As of Wednesday, December 17th, the GPO is now the Government Publishing Office, a name change undertaken due to “the increasingly prominent role that GPO plays in providing access to Government information in digital formats”. Why did the GPO change their name and does this name change impact the library profession, which, similarly, has managed the transition from print to digital?

The key phrase from the GPO’s press release is “digital formats”: the standard format of information has changed, and so have the responsibilities of the GPO. This governmental agency now manages works born digitally, information disseminated electronically, and older works becoming digitized. As Davita Vance-Cooks, the Director of the Government Publishing Office states: “The name Government Publishing Office better reflects the services that GPO currently provides and will provide in the future.”

Upon the agency’s formation, in 1861, the dissemination of information required physical printing, the Printing of the GPO’s name referring to an actual printing press. Reading portions of 44 U.S. Code Chapter 3 – Government Printing Office, reveals various references to bookbinding, printing machinery, printing supplies, and other physical objects required, again, to physically print and distribute governmental information. Nowadays, the printing press has given way to the computer; the Printing in Government Printing Office did not properly reflect the agency’s workflow. And because digital publishing has largely trumped physical printing, the Government Printing Office name became a misnomer: the rebrand shows the GPO wanted to be seen as an agency that publishes, not an agency that prints.

From a perceptional standpoint, the librarian profession is linked to the physical library building. In reality, libraries are going digital, the physical spaces are becoming downsized and/or re-purposed, and librarians are managing these changes by developing skills suited for a new, digital world. The public opinion issue is when those outside the field assume a consequence of disappearing library buildings is disappearing librarians.

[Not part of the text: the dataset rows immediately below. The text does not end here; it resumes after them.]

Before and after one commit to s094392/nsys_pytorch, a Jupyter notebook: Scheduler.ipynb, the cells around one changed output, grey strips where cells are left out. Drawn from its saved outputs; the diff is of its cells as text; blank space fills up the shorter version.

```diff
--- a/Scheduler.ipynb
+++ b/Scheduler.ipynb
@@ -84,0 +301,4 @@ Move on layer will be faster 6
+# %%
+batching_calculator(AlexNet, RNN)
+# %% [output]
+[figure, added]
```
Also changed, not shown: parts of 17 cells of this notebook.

Though the economic crash of 2008 and subsequent downsizing certainly took their toll in the library (and every) industry, in its Occupational Outlook Handbook  United States Department of Labor Bureau of Labor Statistics predicts a 7% increase in library positions for the period from 2012 to 2022 (though it must be noted average growth is 11%).  We are looking at future predicted to have librarians, but perhaps not the physical libraries from where the profession takes its name.

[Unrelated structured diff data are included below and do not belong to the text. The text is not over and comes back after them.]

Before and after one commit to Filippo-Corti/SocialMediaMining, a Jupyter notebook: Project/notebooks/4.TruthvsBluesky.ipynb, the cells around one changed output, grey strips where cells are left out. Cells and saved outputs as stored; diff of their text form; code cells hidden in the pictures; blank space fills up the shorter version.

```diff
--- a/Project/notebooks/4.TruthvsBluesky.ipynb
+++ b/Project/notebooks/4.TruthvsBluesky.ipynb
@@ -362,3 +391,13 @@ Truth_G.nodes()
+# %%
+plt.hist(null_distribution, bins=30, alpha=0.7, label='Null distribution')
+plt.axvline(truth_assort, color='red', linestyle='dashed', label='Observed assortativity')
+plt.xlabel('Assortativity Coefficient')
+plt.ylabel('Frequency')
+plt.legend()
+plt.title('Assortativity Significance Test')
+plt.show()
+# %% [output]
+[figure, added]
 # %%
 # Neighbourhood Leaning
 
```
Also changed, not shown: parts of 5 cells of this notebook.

The GPO’s response to a physical-to-digital transition was to rebrand itself with a name change—given its similar digital transition, is this something librarianship should explore? Does the profession need some type of macro re-branding? The issue has been explored before: recall the Special Libraries Association’s unsuccessful 2009 proposal to change its name to Strategic Knowledge Professionals (ASKPro). Why did that initiative fail, and what will be the ultimate consequences of the GPO name change? Are there other options to explore, like rebranding the actual concept of “the library” by promoting the concept of digital spaces? Again, our profession has responded well to a constantly changing digital world, but the question is how proactive do we have to be in letting the rest of the world know about it?